Version difference data
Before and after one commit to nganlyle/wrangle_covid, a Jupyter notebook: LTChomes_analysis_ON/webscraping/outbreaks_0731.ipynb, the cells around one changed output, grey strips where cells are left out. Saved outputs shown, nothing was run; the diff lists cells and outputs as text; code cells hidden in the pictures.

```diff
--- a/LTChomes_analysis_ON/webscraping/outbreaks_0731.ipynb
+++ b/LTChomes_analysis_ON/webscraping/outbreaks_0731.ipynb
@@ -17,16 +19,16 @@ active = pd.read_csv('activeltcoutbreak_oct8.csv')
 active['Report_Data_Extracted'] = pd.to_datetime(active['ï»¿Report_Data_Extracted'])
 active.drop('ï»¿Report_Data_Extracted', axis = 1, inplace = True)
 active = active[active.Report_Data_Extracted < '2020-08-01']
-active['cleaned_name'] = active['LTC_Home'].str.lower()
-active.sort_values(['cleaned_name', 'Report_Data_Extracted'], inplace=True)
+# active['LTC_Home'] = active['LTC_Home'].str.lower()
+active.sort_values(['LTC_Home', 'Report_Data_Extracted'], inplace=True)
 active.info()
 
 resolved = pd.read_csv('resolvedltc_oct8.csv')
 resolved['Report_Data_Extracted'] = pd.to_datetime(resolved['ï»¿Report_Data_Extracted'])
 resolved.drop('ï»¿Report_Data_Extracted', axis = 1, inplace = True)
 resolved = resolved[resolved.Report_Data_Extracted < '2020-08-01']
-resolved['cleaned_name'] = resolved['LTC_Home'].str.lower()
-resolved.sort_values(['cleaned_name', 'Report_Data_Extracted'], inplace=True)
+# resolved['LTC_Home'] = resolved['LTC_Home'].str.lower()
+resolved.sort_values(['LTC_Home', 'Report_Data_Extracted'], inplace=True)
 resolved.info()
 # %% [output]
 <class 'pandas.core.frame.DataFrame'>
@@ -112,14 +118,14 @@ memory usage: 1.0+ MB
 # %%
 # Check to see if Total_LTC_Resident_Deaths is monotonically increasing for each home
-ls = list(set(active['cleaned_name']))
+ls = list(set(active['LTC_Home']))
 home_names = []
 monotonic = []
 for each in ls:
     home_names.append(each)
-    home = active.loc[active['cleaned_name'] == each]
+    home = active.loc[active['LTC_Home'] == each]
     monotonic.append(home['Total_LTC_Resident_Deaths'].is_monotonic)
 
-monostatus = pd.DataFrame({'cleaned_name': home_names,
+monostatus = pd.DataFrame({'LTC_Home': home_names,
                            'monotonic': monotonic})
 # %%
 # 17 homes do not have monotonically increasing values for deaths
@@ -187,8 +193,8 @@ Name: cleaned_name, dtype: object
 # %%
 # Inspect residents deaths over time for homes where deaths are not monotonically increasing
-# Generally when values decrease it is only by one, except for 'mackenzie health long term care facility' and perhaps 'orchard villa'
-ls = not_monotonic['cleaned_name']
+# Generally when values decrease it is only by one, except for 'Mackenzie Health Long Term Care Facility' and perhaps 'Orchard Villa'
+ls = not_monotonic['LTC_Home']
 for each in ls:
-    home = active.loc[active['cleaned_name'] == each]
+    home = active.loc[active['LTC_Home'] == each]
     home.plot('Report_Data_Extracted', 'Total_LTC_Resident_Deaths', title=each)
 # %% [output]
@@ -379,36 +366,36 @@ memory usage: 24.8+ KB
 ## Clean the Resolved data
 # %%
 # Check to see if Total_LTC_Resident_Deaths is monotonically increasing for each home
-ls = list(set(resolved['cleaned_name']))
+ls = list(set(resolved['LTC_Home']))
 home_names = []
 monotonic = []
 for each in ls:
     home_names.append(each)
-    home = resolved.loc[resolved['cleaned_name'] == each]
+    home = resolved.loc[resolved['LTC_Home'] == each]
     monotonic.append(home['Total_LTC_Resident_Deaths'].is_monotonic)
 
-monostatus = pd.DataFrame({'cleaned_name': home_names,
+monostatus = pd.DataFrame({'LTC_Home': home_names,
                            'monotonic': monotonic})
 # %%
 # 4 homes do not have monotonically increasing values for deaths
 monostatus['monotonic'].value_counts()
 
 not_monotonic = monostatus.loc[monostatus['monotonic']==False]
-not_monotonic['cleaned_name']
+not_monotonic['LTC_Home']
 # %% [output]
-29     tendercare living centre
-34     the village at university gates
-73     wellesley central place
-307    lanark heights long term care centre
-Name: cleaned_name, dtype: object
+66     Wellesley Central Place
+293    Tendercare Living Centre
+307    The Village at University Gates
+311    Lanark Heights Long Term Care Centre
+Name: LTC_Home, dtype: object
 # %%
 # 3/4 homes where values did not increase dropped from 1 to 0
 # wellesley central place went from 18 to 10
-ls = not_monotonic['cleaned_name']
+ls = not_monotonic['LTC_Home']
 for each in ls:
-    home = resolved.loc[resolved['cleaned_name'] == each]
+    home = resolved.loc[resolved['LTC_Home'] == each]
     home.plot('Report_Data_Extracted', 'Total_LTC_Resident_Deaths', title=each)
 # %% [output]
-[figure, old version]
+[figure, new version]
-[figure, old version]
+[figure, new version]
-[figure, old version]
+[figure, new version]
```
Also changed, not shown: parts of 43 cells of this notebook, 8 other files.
==
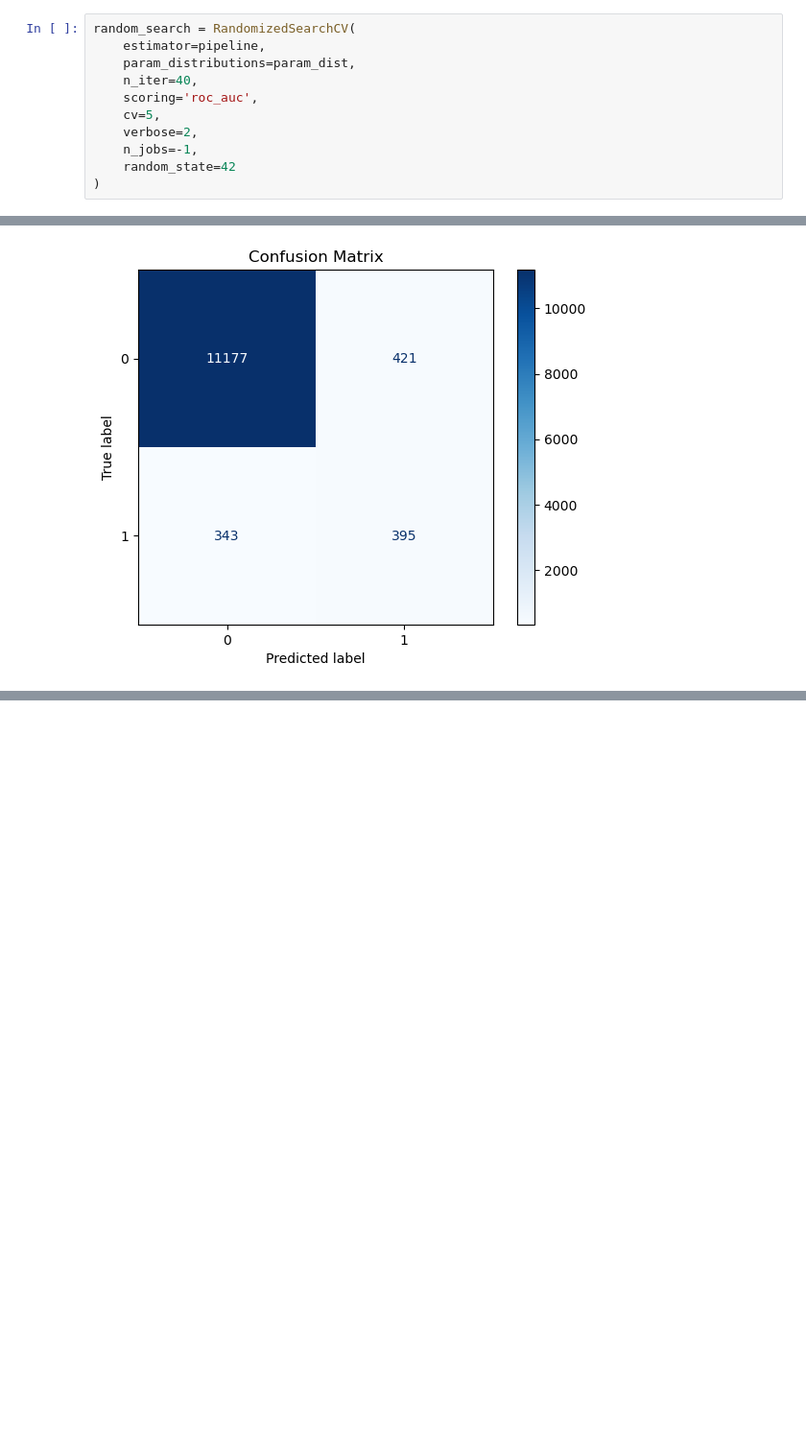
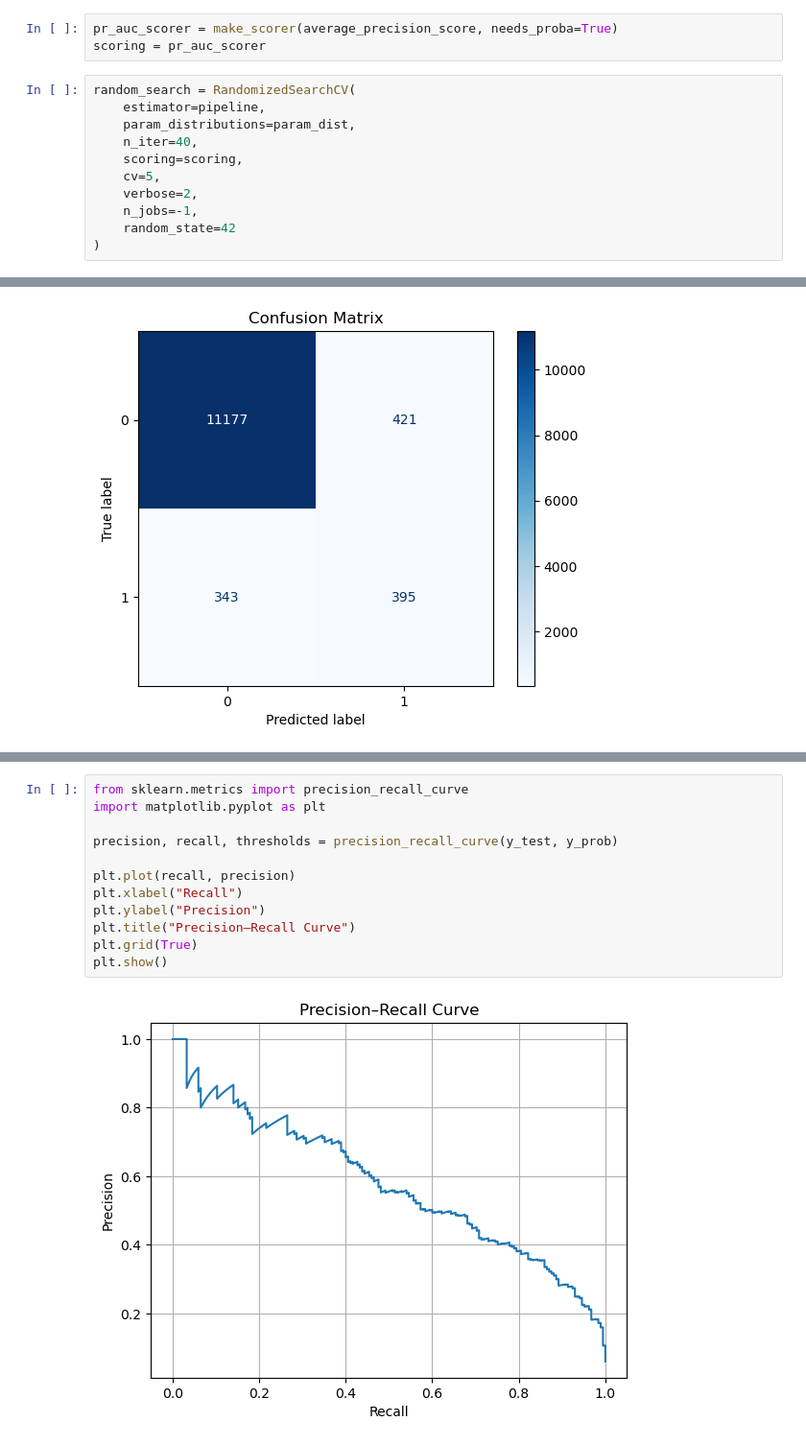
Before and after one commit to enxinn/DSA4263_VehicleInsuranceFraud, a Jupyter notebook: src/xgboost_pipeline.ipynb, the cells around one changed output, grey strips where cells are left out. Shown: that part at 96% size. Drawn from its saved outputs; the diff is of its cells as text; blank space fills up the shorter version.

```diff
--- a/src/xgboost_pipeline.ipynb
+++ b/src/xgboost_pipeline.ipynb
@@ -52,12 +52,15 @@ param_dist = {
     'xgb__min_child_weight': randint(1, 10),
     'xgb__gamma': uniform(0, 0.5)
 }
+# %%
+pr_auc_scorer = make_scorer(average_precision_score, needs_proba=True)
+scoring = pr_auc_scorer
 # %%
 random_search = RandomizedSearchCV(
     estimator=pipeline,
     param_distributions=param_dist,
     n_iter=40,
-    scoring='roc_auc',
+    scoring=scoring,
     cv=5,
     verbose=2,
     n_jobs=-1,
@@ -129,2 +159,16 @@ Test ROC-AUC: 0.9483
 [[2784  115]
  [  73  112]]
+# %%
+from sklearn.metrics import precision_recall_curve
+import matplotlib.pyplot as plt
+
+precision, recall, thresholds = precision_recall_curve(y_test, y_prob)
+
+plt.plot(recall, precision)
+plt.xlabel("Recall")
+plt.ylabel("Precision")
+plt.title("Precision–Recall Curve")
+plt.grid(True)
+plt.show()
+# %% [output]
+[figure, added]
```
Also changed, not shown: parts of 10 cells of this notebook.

» **TASK REQUIREMENTS**: Look for the string "cells" in the records, and copy every line where it is found.

» **SOLVED EXERCISE**:
Before and after one commit to nganlyle/wrangle_covid, a Jupyter notebook: LTChomes_analysis_ON/webscraping/outbreaks_0731.ipynb, the cells around one changed output, grey strips where cells are left out. Saved outputs shown, nothing was run; the diff lists cells and outputs as text; code cells hidden in the pictures.
Also changed, not shown: parts of 43 cells of this notebook, 8 other files.
Before and after one commit to enxinn/DSA4263_VehicleInsuranceFraud, a Jupyter notebook: src/xgboost_pipeline.ipynb, the cells around one changed output, grey strips where cells are left out. Shown: that part at 96% size. Drawn from its saved outputs; the diff is of its cells as text; blank space fills up the shorter version.
Also changed, not shown: parts of 10 cells of this notebook.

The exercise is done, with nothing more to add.